Is Religare the biggest investor in the fund right now?
Religare is a corner-stone investor and helped us get off the ground but it is not the largest.
Which segment in healthcare appeals most to you as an investor? Which one will you focus on?
We focus on four quadrants which include healthcare delivery, life sciences, medical technology and entire retail which includes segments like eye, dentistry, retail and pharma.
What will be the sweet spot of investment for you?
We would be happy to do a $20-60 million investment. We are looking to do six-seven deals in total with this fund.
We believe we have kept the fund size manageable and relevant for us as less than $20 million is too small and above $60 million gets you in a different zone after which the valuation starts getting crazy because a lot of big-ticket players are looking at the sector to invest that kind of capital.
By when do you plan to deploy $300 million?
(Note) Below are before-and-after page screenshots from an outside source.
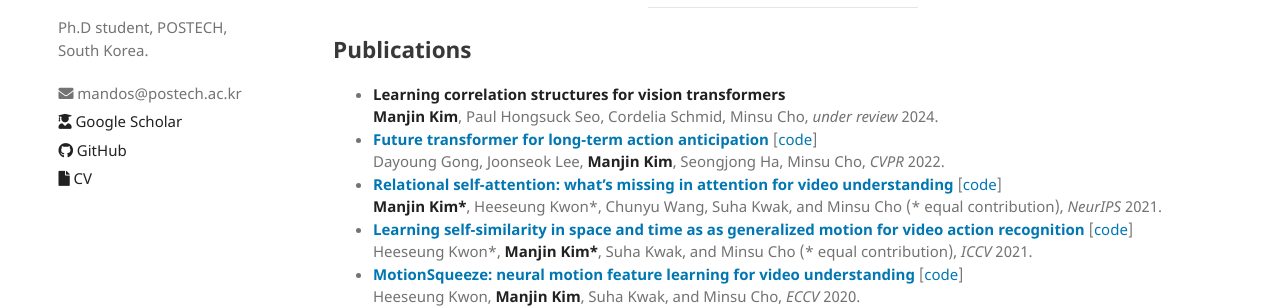
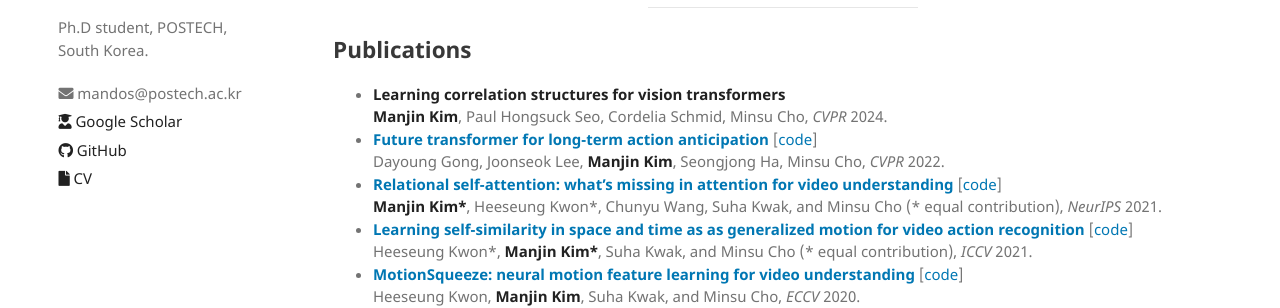
Before and after one commit to KimManjin/KimManjin.github.io, a Jekyll site: the page built from index.md, in a window 1280 px wide and 900 px high. Shown: the part 302-610 px from the top of the window. Built offline with Jekyll 4.4.1, drawn with Linux system fonts in a browser that asks for light colours; our own code applies the rules of GitHub Pages for plain Markdown files.

```diff
--- a/index.md
+++ b/index.md
@@ -26,7 +26,7 @@ I'm Manjin Kim, a Ph.D student in [Pohang University of Science and Technology (
 
 ## Publications
 - **Learning correlation structures for vision transformers**
-  **Manjin Kim**, Paul Hongsuck Seo, Cordelia Schmid, Minsu Cho, _under review_ 2024.
+  **Manjin Kim**, Paul Hongsuck Seo, Cordelia Schmid, Minsu Cho, _CVPR_ 2024.
 - **[Future transformer for long-term action anticipation](https://arxiv.org/abs/2205.14022)** &#91;[code](https://github.com/gongda0e/FUTR)&#93;
   Dayoung Gong, Joonseok Lee, **Manjin Kim**, Seongjong Ha, Minsu Cho, _CVPR_ 2022.
 - **[Relational self-attention: what's missing in attention for video understanding](https://arxiv.org/abs/2111.01673)** &#91;[code](https://github.com/KimManjin/RSA)&#93;
```
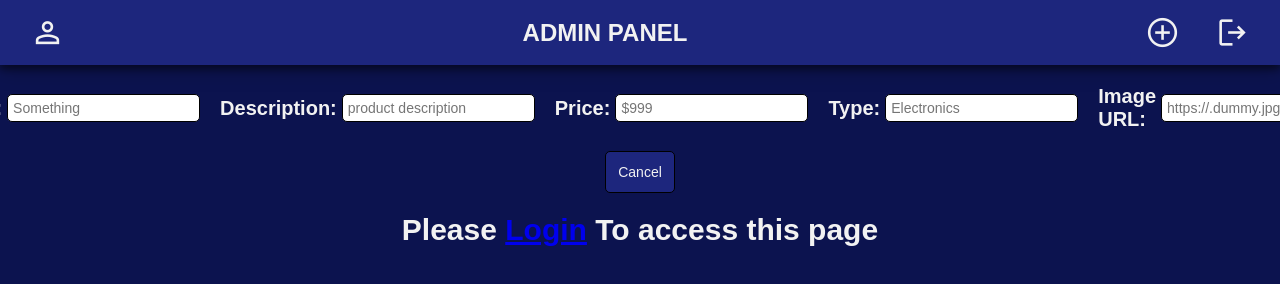
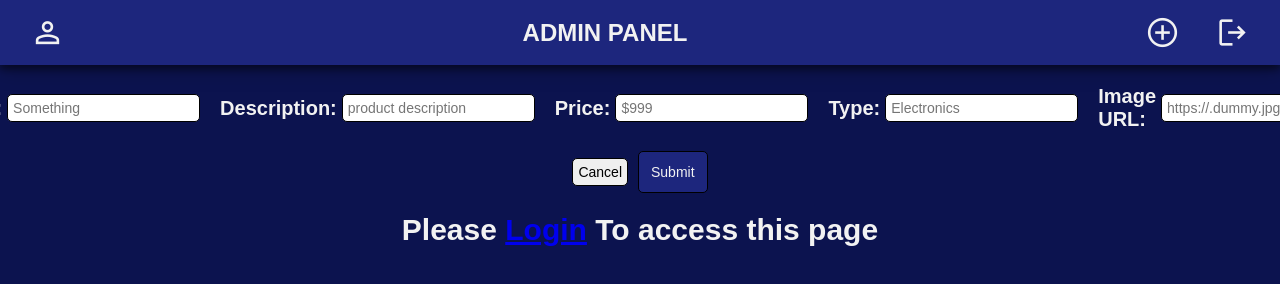
Before and after one commit to Pratham-D14/E-Commerce, a plain HTML site: page docs/admin-panel.html in a window 1280 px wide. Both pictures are taken after a click on the link "add_circle". Shown: the top 284 px of the page. Drawn offline with nearby package versions, Linux system fonts and the light colour scheme; no server answers.

Commit message:
change in admin addproduct form

```diff
--- a/docs/admin-panel.html
+++ b/docs/admin-panel.html
@@ -75,13 +75,12 @@
         </div>
 
         <div class="submitbtn">
-          <!-- <input type="submit" value="Submit" id="submit-btn" /> -->
           <input
             type="submit"
             value="Cancel"
-            id="submit-btn"
             onclick="window.location.reload()"
           />
+          <input type="submit" value="Submit" id="submit-btn" />
         </div>
       </form>
     </div>
```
What is the life of the fund?
There is another cycle of fundraise which is 12-15 months from now. We are looking at deploying $300 million in four years.
The life of our fund is eight plus one plus one (around 10 years). We would be investing in four years and exiting within the next six years.
You have positioned yourself as a fund which will invest in South and Southeast Asia. Do you feel had it been an India-focused fund, it would have been challenging for you to raise capital?
If we had positioned ourselves as an India fund, we could have gotten caught in the cross fire of the macro situation right now and the undue pessimism that exists.
But having said that, we believe healthcare and education are two sectors which will be very resilient to the economic climate. This is because these sectors are core of fundamental infrastructure and Asians in particular will continue to spend on healthcare and education.
There is no government of any of the countries that I mentioned that can provide public healthcare for its people; so there will be a huge dependence on the private sector. We can step in, nurture them (private firms) to become good quality companies and help them grow to become regional players.
So in a sense this could be a pilot to understand markets of this region and there could be a much larger fund raise in the future?
With the current environment and in the immediate future we are comfortable with fund size of $300-500 million.
(Edited by Joby Puthuparampil Johnson)